==== Information ====
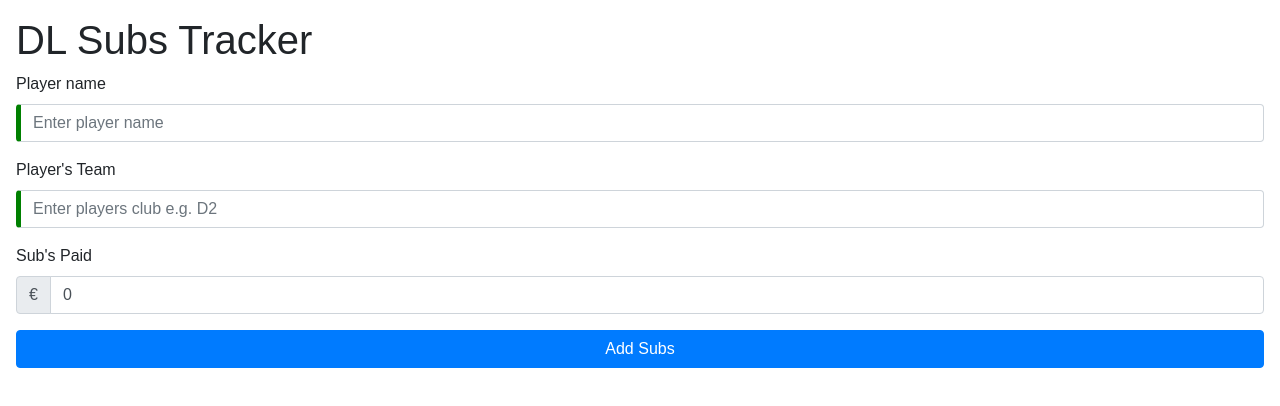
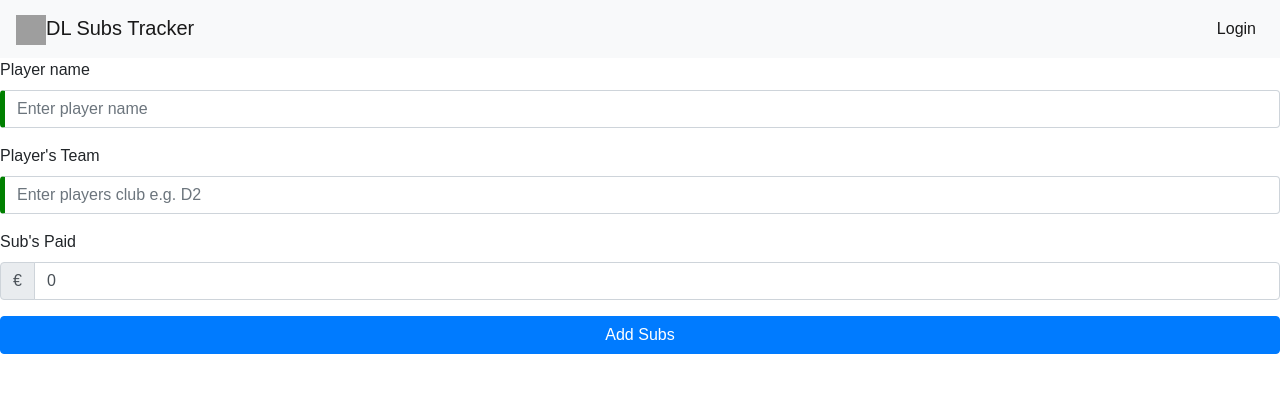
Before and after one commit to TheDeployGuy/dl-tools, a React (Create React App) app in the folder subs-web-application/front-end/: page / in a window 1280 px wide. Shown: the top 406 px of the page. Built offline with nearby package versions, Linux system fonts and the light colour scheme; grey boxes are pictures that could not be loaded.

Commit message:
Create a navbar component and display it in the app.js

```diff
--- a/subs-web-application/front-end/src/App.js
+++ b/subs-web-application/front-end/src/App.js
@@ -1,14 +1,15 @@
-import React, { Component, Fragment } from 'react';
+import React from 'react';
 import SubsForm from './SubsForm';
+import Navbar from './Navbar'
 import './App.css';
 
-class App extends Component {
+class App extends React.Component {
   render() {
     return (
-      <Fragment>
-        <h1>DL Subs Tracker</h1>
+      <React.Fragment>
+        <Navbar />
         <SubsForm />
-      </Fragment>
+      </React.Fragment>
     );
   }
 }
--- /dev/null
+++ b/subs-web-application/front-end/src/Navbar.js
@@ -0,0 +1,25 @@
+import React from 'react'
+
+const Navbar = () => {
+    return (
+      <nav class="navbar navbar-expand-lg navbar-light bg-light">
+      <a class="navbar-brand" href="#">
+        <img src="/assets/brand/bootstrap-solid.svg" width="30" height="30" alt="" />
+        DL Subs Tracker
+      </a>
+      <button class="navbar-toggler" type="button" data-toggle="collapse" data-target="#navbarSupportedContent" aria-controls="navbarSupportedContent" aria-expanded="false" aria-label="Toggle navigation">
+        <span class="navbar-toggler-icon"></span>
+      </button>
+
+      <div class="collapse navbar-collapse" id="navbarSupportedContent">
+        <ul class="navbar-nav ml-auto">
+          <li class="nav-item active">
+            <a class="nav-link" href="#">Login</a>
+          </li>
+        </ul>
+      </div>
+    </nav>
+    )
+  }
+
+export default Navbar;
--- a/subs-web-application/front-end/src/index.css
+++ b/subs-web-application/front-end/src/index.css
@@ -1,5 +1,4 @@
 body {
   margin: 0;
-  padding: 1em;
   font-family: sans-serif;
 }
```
====
==== Information ====
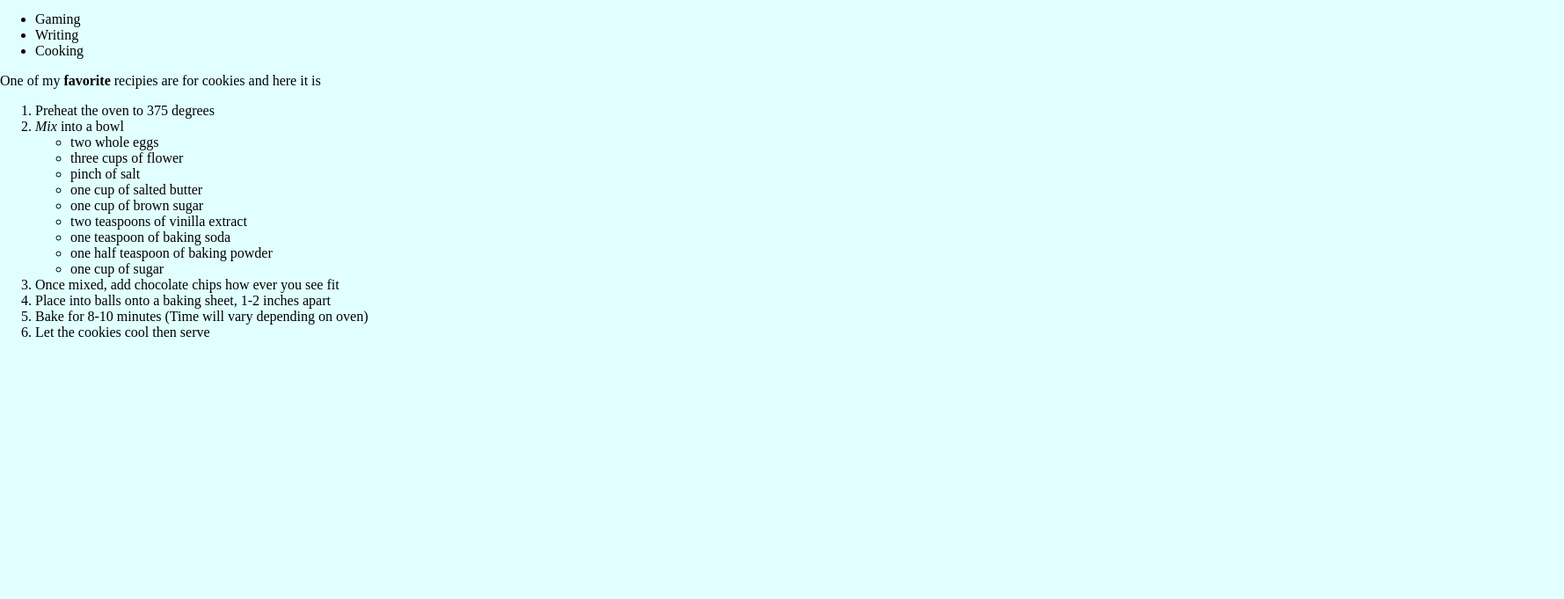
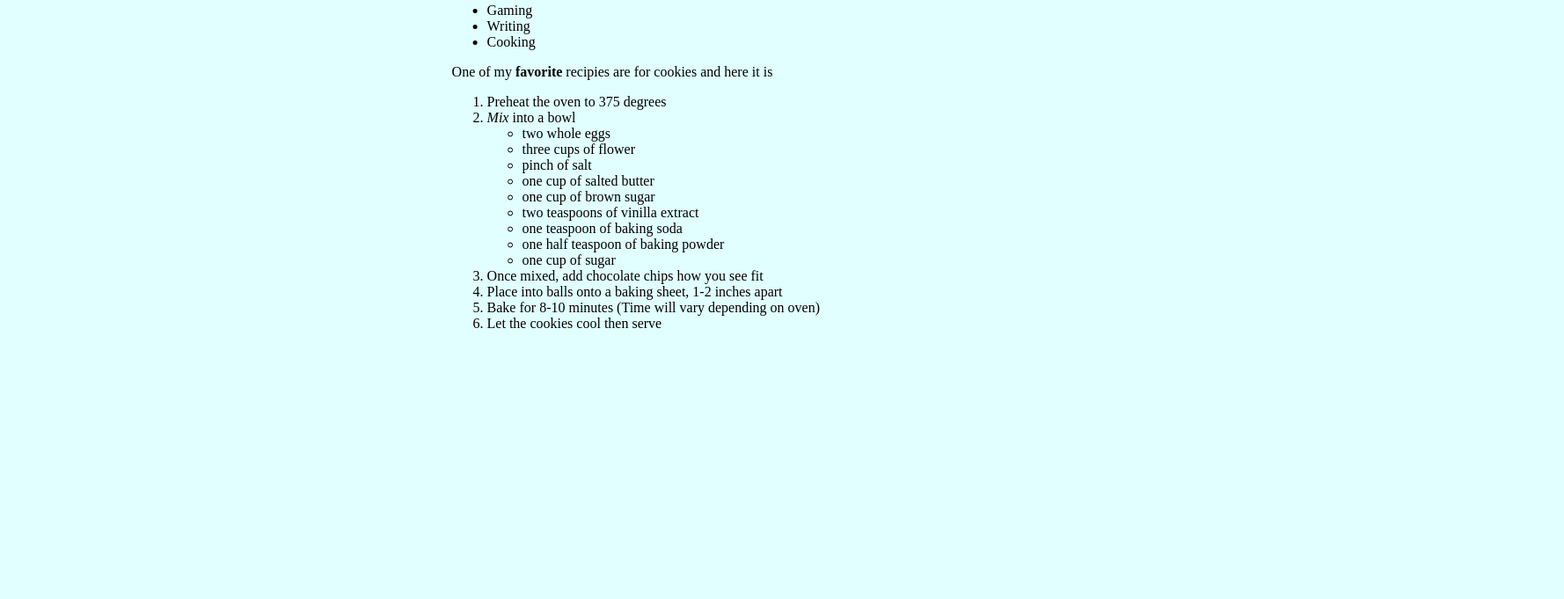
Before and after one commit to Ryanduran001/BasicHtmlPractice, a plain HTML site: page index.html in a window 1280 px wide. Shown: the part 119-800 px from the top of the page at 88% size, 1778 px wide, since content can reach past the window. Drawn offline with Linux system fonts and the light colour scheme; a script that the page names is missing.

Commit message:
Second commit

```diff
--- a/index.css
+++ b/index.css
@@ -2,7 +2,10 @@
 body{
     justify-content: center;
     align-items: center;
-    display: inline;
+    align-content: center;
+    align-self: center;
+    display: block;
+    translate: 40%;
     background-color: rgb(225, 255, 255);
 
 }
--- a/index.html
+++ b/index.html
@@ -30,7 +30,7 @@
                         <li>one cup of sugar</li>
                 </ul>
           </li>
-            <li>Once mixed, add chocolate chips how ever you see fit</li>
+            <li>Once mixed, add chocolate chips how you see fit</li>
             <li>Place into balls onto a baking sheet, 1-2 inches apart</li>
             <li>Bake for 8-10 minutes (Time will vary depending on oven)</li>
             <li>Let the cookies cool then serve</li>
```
====
▶ [What the task asks] The result should be every line of the material that contains the word "SubsForm", so copy those lines.

▶ [Solved problem]
 import SubsForm from './SubsForm';
         <SubsForm />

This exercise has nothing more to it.